Recent Submissions

  • Boot Camp Cardiac Rehabilitation Education Program

    Temple University. Hospital; Drexel University (2022-05-19)
  • Recognizing burnout in newly licensed registered nurses

    Temple University. Hospital; Temple University (Health Sciences Center Campus). Library (2023-02-10)
  • A Microlearning Intervention for Staff Education
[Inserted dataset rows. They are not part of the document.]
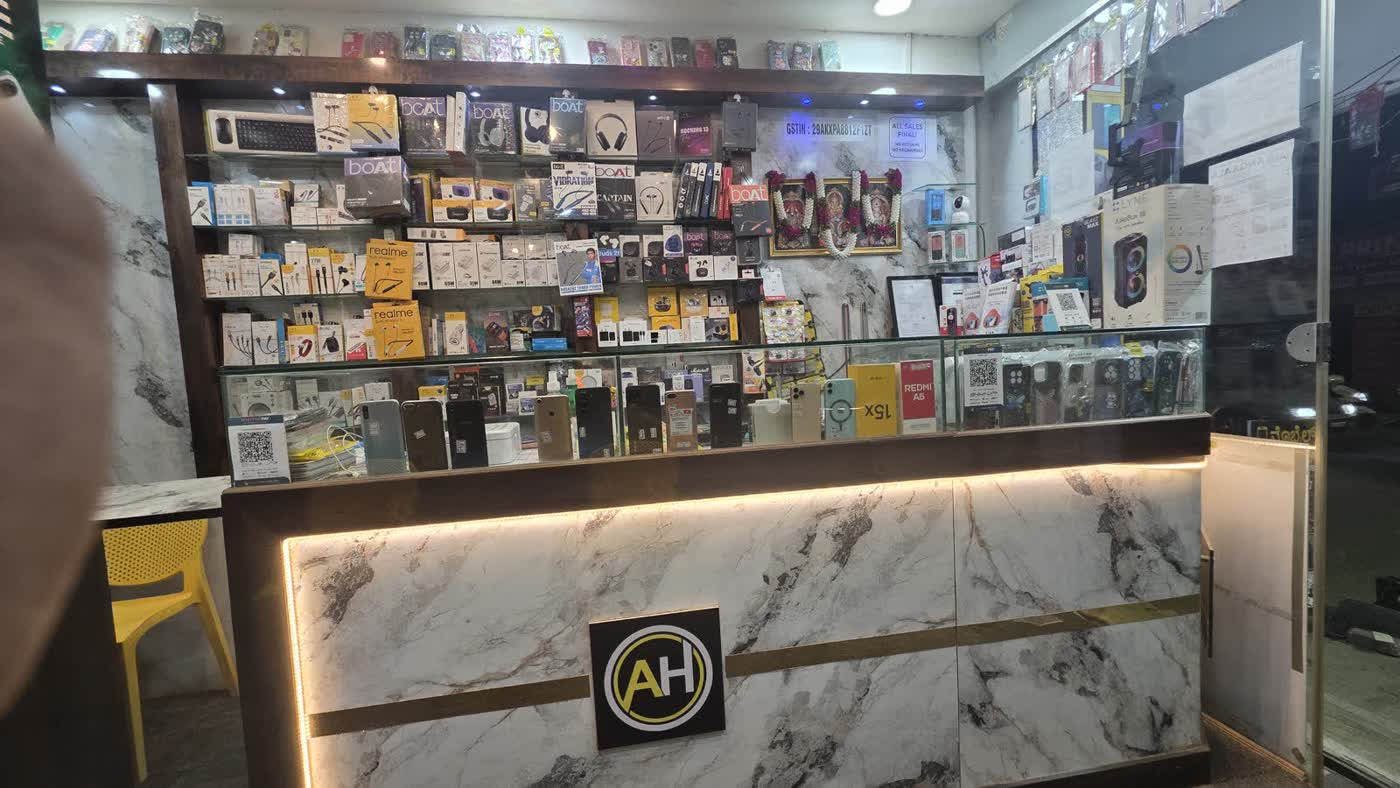
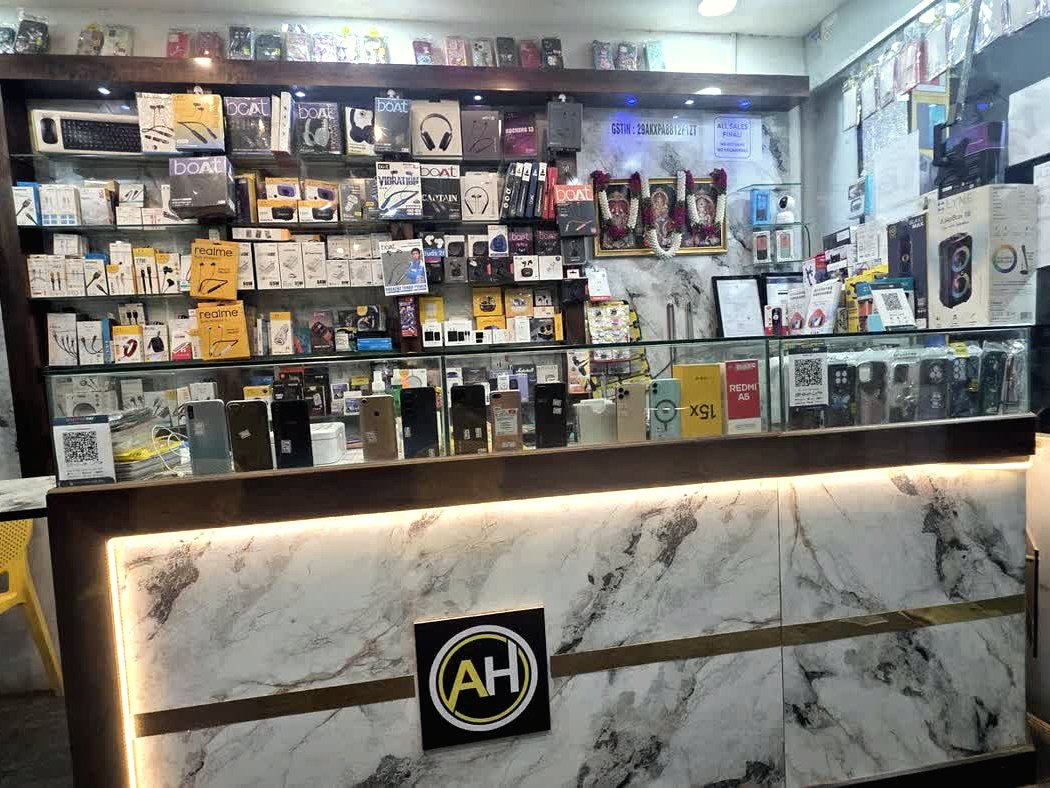
Restyle Angaala Hub photos clean and minimal
Soft crops, natural tones, and more whitespace for a calm Gen Z look.

diff --git a/index.html b/index.html
@@ -18,10 +18,7 @@
     @media(max-width:850px){nav a:not(.nav-cta){display:none}.hero-grid,.trust-grid,.contact-grid{grid-template-columns:1fr;gap:40px}.hero{padding:56px 0}.hero-visual{min-height:330px}.product-grid{grid-template-columns:repeat(2,1fr)}.trust-grid{gap:30px}.contact-grid{gap:32px}}
     @media(max-width:520px){.topbar .container{font-size:.74rem}.topbar .container span{display:none}.nav{min-height:64px}nav{gap:8px}.nav-cta{padding:9px 12px;font-size:.82rem}.hero{padding:45px 0 58px}h1{font-size:2.8rem}.hero p{font-size:1rem}.hero-note{gap:12px}.phone-card{width:245px}.floating-card{right:3px;bottom:0;width:174px;padding:13px}.product-grid,.service-grid,.trust-points{grid-template-columns:1fr}.section-head{display:block}.section-head p{margin-top:12px}.product-art{height:145px}section{padding:62px 0}.footer-row{display:block}.footer-row span{display:block;margin-top:6px}}
   
-    .gallery{background:var(--soft)}.gallery-grid{display:grid;grid-template-columns:repeat(3,1fr);gap:16px}.gallery-item{margin:0;border-radius:18px;overflow:hidden;border:1px solid var(--line);background:#fff;box-shadow:0 10px 28px rgba(224,122,18,.1)}.gallery-item img{display:block;width:100%;height:220px;object-fit:cover}.gallery-item figcaption{padding:12px 14px;font-size:.86rem;color:var(--muted);font-weight:650}
-    .hero-photo{margin-top:28px;border-radius:22px;overflow:hidden;border:1px solid var(--line);box-shadow:var(--shadow)}.hero-photo img{display:block;width:100%;max-height:360px;object-fit:cover}
-    @media(max-width:900px){.gallery-grid{grid-template-columns:repeat(2,1fr)}}
-    @media(max-width:520px){.gallery-grid{grid-template-columns:1fr}.gallery-item img{height:200px}}
+    .gallery{background:#fff;padding-top:96px;padding-bottom:96px}.gallery .section-head{margin-bottom:40px}.gallery-grid{display:grid;grid-template-columns:repeat(3,1fr);gap:28px}.gallery-item{margin:0;border-radius:16px;overflow:hidden;border:1px solid var(--line);background:#fff;box-shadow:none}.gallery-item img{display:block;width:100%;height:260px;object-fit:cover;filter:saturate(.92) contrast(.96) brightness(1.02)}.gallery-item figcaption{padding:14px 4px 0;font-size:.82rem;color:var(--muted);font-weight:550;letter-spacing:.02em}.hero-photo{margin-top:32px;border-radius:20px;overflow:hidden;border:1px solid var(--line);box-shadow:none}.hero-photo img{display:block;width:100%;max-height:380px;object-fit:cover;filter:saturate(.9) contrast(.96) brightness(1.03)}@media(max-width:900px){.gallery-grid{grid-template-columns:repeat(2,1fr);gap:20px}}@media(max-width:520px){.gallery{padding-top:64px;padding-bottom:64px}.gallery-grid{grid-template-columns:1fr}.gallery-item img{height:220px}}
 </style>
 </head>
 <body>
@@ -34,12 +31,12 @@
     <section class="trust"><div class="container trust-grid"><div><h2>Advice you can trust, from people nearby.</h2><p>At Angaala Hub, we keep things straightforward — understand your need, see the options, and choose what works for you.</p></div><div class="trust-points"><div class="trust-point"><b>Clear recommendations</b><span>No confusing jargon, just useful answers.</span></div><div class="trust-point"><b>Budget-friendly options</b><span>Good choices across different price ranges.</span></div><div class="trust-point"><b>After-sale support</b><span>Come back when you need help or a fix.</span></div><div class="trust-point"><b>Conveniently local</b><span>Easy to find near Raghavendra Circle.</span></div></div></div></section>
     
     <section class="gallery" id="gallery"><div class="container"><div class="section-head"><h2>Inside Angaala Hub</h2><p>A look at our storefront, counters, phones, and back-cover wall on Disipally Main Road.</p></div><div class="gallery-grid">
-      <figure class="gallery-item"><img src="images/storefront-1.jpg" alt="Angaala Hub storefront with brand banners" loading="lazy"><figcaption>Storefront</figcaption></figure>
-      <figure class="gallery-item"><img src="images/storefront-2.jpg" alt="Angaala Hub storefront showing services and brands" loading="lazy"><figcaption>Brands &amp; services</figcaption></figure>
-      <figure class="gallery-item"><img src="images/interior-counter.jpg" alt="Shelves of accessories and phones in the glass counter" loading="lazy"><figcaption>Shelves &amp; phones</figcaption></figure>
-      <figure class="gallery-item"><img src="images/service-counter.jpg" alt="Service counter with AH logo and phones on display" loading="lazy"><figcaption>Service counter</figcaption></figure>
-      <figure class="gallery-item"><img src="images/cases-wall.jpg" alt="Wall display of mobile phone cases and covers" loading="lazy"><figcaption>Back covers</figcaption></figure>
-      <figure class="gallery-item"><img src="images/cases-fashion.jpg" alt="Fashion phone cases on display" loading="lazy"><figcaption>Fashion cases</figcaption></figure>
+      <figure class="gallery-item"><img src="images/storefront-1.jpg?v=2" alt="Angaala Hub storefront with brand banners" loading="lazy"><figcaption>Storefront</figcaption></figure>
+      <figure class="gallery-item"><img src="images/storefront-2.jpg?v=2" alt="Angaala Hub storefront showing services and brands" loading="lazy"><figcaption>Brands &amp; services</figcaption></figure>
+      <figure class="gallery-item"><img src="images/interior-counter.jpg?v=2" alt="Shelves of accessories and phones in the glass counter" loading="lazy"><figcaption>Shelves &amp; phones</figcaption></figure>
+      <figure class="gallery-item"><img src="images/service-counter.jpg?v=2" alt="Service counter with AH logo and phones on display" loading="lazy"><figcaption>Service counter</figcaption></figure>
+      <figure class="gallery-item"><img src="images/cases-wall.jpg?v=2" alt="Wall display of mobile phone cases and covers" loading="lazy"><figcaption>Back covers</figcaption></figure>
+      <figure class="gallery-item"><img src="images/cases-fashion.jpg?v=2" alt="Fashion phone cases on display" loading="lazy"><figcaption>Fashion cases</figcaption></figure>
     </div></div></section>
 <section class="contact" id="visit"><div class="container contact-grid"><div class="contact-info"><h2>Let’s get you connected.</h2><p>Have a question about a phone, accessory, repair, or replacement? Call, message, or drop in for a friendly conversation.</p><div class="details"><div class="detail"><span class="detail-icon">⌖</span><div><b>Visit us</b><span>Disipally Main Road, near Raghavendra Circle</span></div></div><div class="detail"><span class="detail-icon">☎</span><div><b>Call or WhatsApp</b><a href="tel:+919876543210">+91 98765 43210</a></div></div><div class="detail"><span class="detail-icon">✉</span><div><b>Email</b><a href="mailto:hello@angaalahub.in">hello@angaalahub.in</a></div></div></div><div class="actions" style="margin-top:25px"><a class="btn btn-primary" href="https://wa.me/919876543210?text=Hello%20Angaala%20Hub">Message on WhatsApp</a><a class="btn btn-outline" href="mailto:hello@angaalahub.in">Email us</a></div></div><div class="contact-card"><h3>Send us a message</h3><p>We’ll get back to you through email — no account or app needed.</p><form action="mailto:hello@angaalahub.in" method="post" enctype="text/plain"><label for="name">Your name<input id="name" name="Name" autocomplete="name" required placeholder="Enter your name"></label><label for="phone">Phone number<input id="phone" name="Phone" type="tel" autocomplete="tel" required placeholder="+91 98765 43210"></label><label for="message">How can we help?<textarea id="message" name="Message" required placeholder="Tell us what you are looking for..."></textarea></label><div class="form-buttons"><button class="btn btn-primary" type="submit">Send enquiry</button><a class="btn btn-outline" href="https://wa.me/919876543210?text=Hello%20Angaala%20Hub">WhatsApp instead</a></div><p class="form-note">Your email app will open with the message ready to send.</p></form></div></div></section>
   </main>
    Seeber-Combs, Colleen; Heuer, Beth; Heuer|0000-0003-3184-3994 (2023-05-04)
    The purpose of this program evaluation was to determine if implementation of a microlearning lesson covering the principles and editorial guidelines for the ANTT Framework led to improved adherence to the guidelines in new or updated Dynamic Health skills, increased knowledge acquisition, and greater satisfaction. This quasi-experimental study design used a 15-item web-based pretest and posttest conducted in October of 2022, as well as a 17-item post-intervention survey conducted in December 2022. Thirty-six participants (convenience sample) completed the microlearning intervention and survey. Manual surveillance of pre- and post intervention adherence to ANTT Framework editorial guidelines was also measured. A total of 36 editors and writers responded (26%), most had been working for EBSCO in some capacity for 2-5 years (35%) and were registered nurses (82.5%). Pre-implementation adherence to the editorial guidelines measured at 15.4%, suggesting an opportunity for improvement. The proportion of writers and editors who adhered to the ANTT editorial guidelines post-intervention {55.6%} was significantly higher than pre-intervention {15.4%}. z = -5.3204, p < .00001. This increase in the proportion of editors and writers adhering to the framework guidelines suggests that the microlearning intervention improved outcomes relative to the application of knowledge. Five weeks post-microlearning intervention, there was a significant difference in the pretest scores (M=64.47, SD=17.67) and posttest scores (M=91.42, SD=8.21) conditions; t(35)=9.00, p ˂0.0001. These results suggest that the microlearning intervention increased knowledge acquisition for the ANTT editorial guidelines. Specifically, the results suggest that an educational microlearning intervention may be more effective than traditional educational interventions in knowledge acquisition.